The Commonwealth Bank (CBA) and Woolworths stand out from the rest, said Mr Holmes (who said he derives “absolutely no” kickbacks from recommending these shares). Woolworths has never not paid a bigger dividend than the year before, and CBA, which this week posted a rise in its first-quarter profit suggesting it is on track for another record profit, has only once cut its dividend.
Because you’re worth it
This year, Mr Holmes undertook a 40-week course to improve his business, and is now a glowing advocate of self-improvement as “one of the best investments you can make”.
“For me, it’s paid off. I would have gotten back, even before the course finished, what I’ve put into it,” he said.
Immediate benefits could be gained from learning a language, enrolling at university or TAFE, or paying for a short course to expand your mind and your employment prospects.
• For more inspiration read this piece on the short courses that could change your career
Holiday house, celebrate
Rising Tide founder and managing director Chris Browne told The New Daily that he and his wife recently bought a holiday home in Barwon Heads after six months of careful planning.
“It is possible” to find a holiday home that is also a wealth creator, but the primary focus should be family enjoyment, with “making a few bucks” a distant second, said Mr Browne, an independent financial advisor.
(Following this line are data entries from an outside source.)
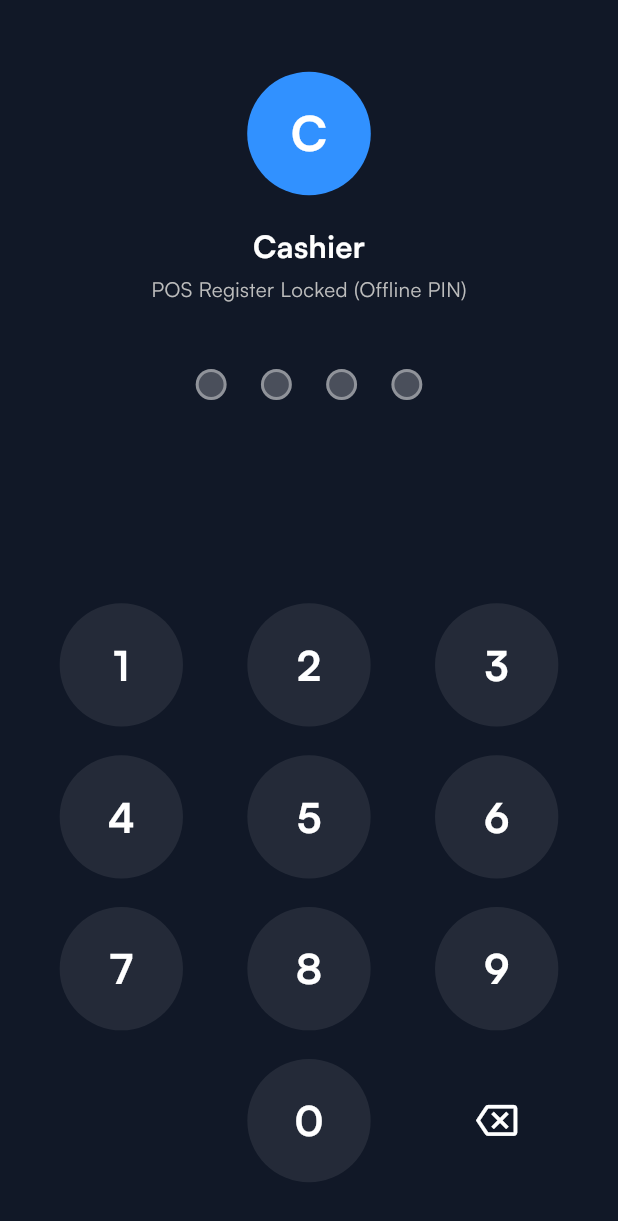
After one commit to fraud47/mobilepos-flutter, a Flutter app: the PinLockScreen screen opened directly, on a phone screen of 412 x 824 dp. The commit adds this screen. Shown: the top 1221 px of the screen. Run offline on Flutter 3.47's test engine with Material 3 defaults, Android fonts, the phone set to English and light mode, and no system bars; drawn by our look-alikes of skeletonizer; our stand-ins replace cached_network_image, device_info_plus, dio, drift, easy_localization, equatable and 17 more; missing offline and left inert: app_version_update; accounts and stored records are empty; generated files the repository leaves out were written again.

Commit message:
feat: add LocalProducts database table and implement PIN lock screen security features

```diff
--- /dev/null
+++ b/lib/src/features/auth/presentation/screens/pin_lock_screen.dart
@@ -0,0 +1,194 @@
+import 'package:flutter/material.dart';
+import 'package:flutter_remix/flutter_remix.dart';
+import 'package:flutter_riverpod/flutter_riverpod.dart';
+import 'package:flutter_screenutil/flutter_screenutil.dart';
+import 'package:mobilepos/src/features/auth/presentation/providers/auth_provider.dart';
+
+class PinLockScreen extends ConsumerStatefulWidget {
+  const PinLockScreen({super.key});
+
+  @override
+  ConsumerState<PinLockScreen> createState() => _PinLockScreenState();
+}
+
+class _PinLockScreenState extends ConsumerState<PinLockScreen> {
+  String _enteredPin = '';
+  bool _hasError = false;
+
+  void _onKeyPress(String digit) {
+    if (_enteredPin.length < 4) {
+      setState(() {
+        _hasError = false;
+        _enteredPin += digit;
+      });
+
+      if (_enteredPin.length == 4) {
+        _verifyPin();
+      }
+    }
+  }
+
+  void _onDelete() {
+    if (_enteredPin.isNotEmpty) {
+      setState(() {
+        _hasError = false;
+        _enteredPin = _enteredPin.substring(0, _enteredPin.length - 1);
+      });
+    }
+  }
+
+  Future<void> _verifyPin() async {
+    final success = await ref.read(sessionProvider.notifier).unlockWithPin(_enteredPin);
+    if (!success && mounted) {
+      setState(() {
+        _hasError = true;
+        _enteredPin = '';
+      });
+    }
+  }
+
+  @override
+  Widget build(BuildContext context) {
+    final sessionState = ref.watch(sessionProvider);
+    final user = sessionState.user;
+    final userEmail = user?.email ?? 'Cashier';
+    final initial = userEmail.isNotEmpty ? userEmail[0].toUpperCase() : 'C';
+
+    return Scaffold(
+      backgroundColor: const Color(0xFF111827),
+      body: SafeArea(
+        child: Padding(
+          padding: EdgeInsets.symmetric(horizontal: 24.w),
+          child: Column(
+            children: [
+              SizedBox(height: 40.h),
+
+              // Cashier Avatar
+              CircleAvatar(
+                radius: 36.r,
+                backgroundColor: Theme.of(context).colorScheme.primary,
+                child: Text(
+                  initial,
+                  style: TextStyle(
+                    fontSize: 28.sp,
+                    fontWeight: FontWeight.bold,
+                    color: Colors.white,
+                  ),
+                ),
+              ),
+              SizedBox(height: 16.h),
+
+              Text(
+                userEmail,
+                style: TextStyle(
+                  fontSize: 18.sp,
+                  fontWeight: FontWeight.w700,
+                  color: Colors.white,
+                ),
+              ),
+              SizedBox(height: 4.h),
+              Text(
+                'POS Register Locked (Offline PIN)',
+                style: TextStyle(
+                  fontSize: 12.sp,
+                  color: Colors.grey.shade400,
+                ),
+              ),
+
+              SizedBox(height: 36.h),
+
+              // PIN Indicator Dots
+              Row(
+                mainAxisAlignment: MainAxisAlignment.center,
+                children: List.generate(4, (index) {
+                  final filled = index < _enteredPin.length;
+                  return AnimatedContainer(
+                    duration: const Duration(milliseconds: 150),
+                    margin: EdgeInsets.symmetric(horizontal: 10.w),
+                    width: 18.w,
+                    height: 18.w,
+                    decoration: BoxDecoration(
+                      shape: BoxShape.circle,
+                      color: _hasError
+                          ? const Color(0xFFEF4444)
+                          : filled
+                              ? Theme.of(context).colorScheme.primary
+                              : Colors.white24,
+                      border: Border.all(
+                        color: _hasError
+                            ? const Color(0xFFEF4444)
+                            : filled
+                                ? Theme.of(context).colorScheme.primary
+                                : Colors.white38,
+                        width: 2,
+                      ),
+                    ),
+                  );
+                }),
+              ),
+
+              if (_hasError) ...[
+                SizedBox(height: 12.h),
+                Text(
+                  'Incorrect PIN. Try default: 1234',
+                  style: TextStyle(
+                    fontSize: 12.sp,
+                    color: const Color(0xFFEF4444),
+                    fontWeight: FontWeight.w600,
+                  ),
+                ),
+              ],
+
+              const Spacer(),
+
+              // Numeric Keypad
+              GridView.count(
+                shrinkWrap: true,
+                physics: const NeverScrollableScrollPhysics(),
+                crossAxisCount: 3,
+                childAspectRatio: 1.3,
+                crossAxisSpacing: 16.w,
+                mainAxisSpacing: 16.h,
+                children: [
+                  ...List.generate(9, (index) {
+                    final digit = '${index + 1}';
+                    return _buildKeypadButton(digit, () => _onKeyPress(digit));
+                  }),
+                  const SizedBox.shrink(),
+                  _buildKeypadButton('0', () => _onKeyPress('0')),
+                  IconButton(
+                    onPressed: _onDelete,
+                    icon: Icon(Icons.backspace_outlined, color: Colors.white, size: 24.sp),
+                  ),
+                ],
+              ),
+
+              SizedBox(height: 30.h),
+            ],
+          ),
+        ),
+      ),
+    );
+  }
+
+  Widget _buildKeypadButton(String digit, VoidCallback onTap) {
+    return Material(
+      color: Colors.white.withValues(alpha: 0.08),
+      shape: const CircleBorder(),
+      clipBehavior: Clip.antiAlias,
+      child: InkWell(
+        onTap: onTap,
+        child: Center(
+          child: Text(
+            digit,
+            style: TextStyle(
+              fontSize: 24.sp,
+              fontWeight: FontWeight.w700,
+              color: Colors.white,
+            ),
+          ),
+        ),
+      ),
+    );
+  }
+}
--- a/lib/src/features/auth/utils/auth_secure_storage.dart
+++ b/lib/src/features/auth/utils/auth_secure_storage.dart
@@ -13,6 +13,9 @@ class AuthSecureStorage {
 
   static const refreshTokenKey =
       'auth_refresh_token';
+
+  static const offlinePinKey =
+      'auth_offline_pin';
 
   Future<void> saveTokens({
     required String accessToken,
@@ -41,6 +44,30 @@ class AuthSecureStorage {
     );
   }
 
+  Future<void> saveOfflinePin(String pin) async {
+    await _storage.write(
+      key: offlinePinKey,
+      value: pin,
+    );
+  }
+
+  Future<String?> getOfflinePin() {
+    return _storage.read(
+      key: offlinePinKey,
+    );
+  }
+
+  Future<bool> hasOfflinePin() async {
+    final pin = await getOfflinePin();
+    return pin != null && pin.isNotEmpty;
+  }
+
+  Future<void> clearOfflinePin() async {
+    await _storage.delete(
+      key: offlinePinKey,
+    );
+  }
+
   Future<void> clearTokens() async {
     await _storage.delete(
       key: accessTokenKey,
@@ -49,5 +76,7 @@ class AuthSecureStorage {
     await _storage.delete(
       key: refreshTokenKey,
     );
+
+    await clearOfflinePin();
   }
 }
```
Also changed, not shown: lib/src/app.dart (+10 -1 lines), lib/src/features/auth/presentation/providers/auth_provider.dart (+61 -1 lines), lib/src/features/auth/presentation/widgets/set_pin_dialog.dart (added, +89 -0 lines), lib/src/features/home/presentation/widgets/counter_home_view.dart (+22 -1 lines), lib/src/core/databases/app_database.g.dart.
Capital growth is likely to be poor because demand is usually low for nine months of the year in top holiday spots. Instead, aim for a property with proven rental yield so that if you get into financial difficulty you can easily rent it out to other holidaymakers, he said.
Invest in your swing
Several Australian golf courses, such as The National in Victoria, offer share schemes that double as both a membership package and a potential money maker.
If demand goes up or the membership fees go up, you can potentially on-sell your share to another golf enthusiast, Mr Browne said.
“I’d go in with the idea that you’re going to be a member of a great golf course as opposed to going in thinking that you’re going to be a millionaire,” he said.
Be wary of self-managed
If you do decide to buy an art collection or a holiday home, think twice before buying it through a self-managed super fund, Mr Browne warned, as this strategy is “really dicey, if not illegal”.
This is because if you hang the painting or stay in the holiday home, you may technically be deriving a personal benefit from your super before you are eligible to access it. It may also breach the sole purpose test – you must use your SMSF for the “sole purpose” of providing for your retirement.
“All of the message that we’re getting from the ATO is that they are really going to tighten up on this sort of stuff because they know that some people are taking the piss a bit,” said Mr Browne.
Watch the below video from the ATO for more information: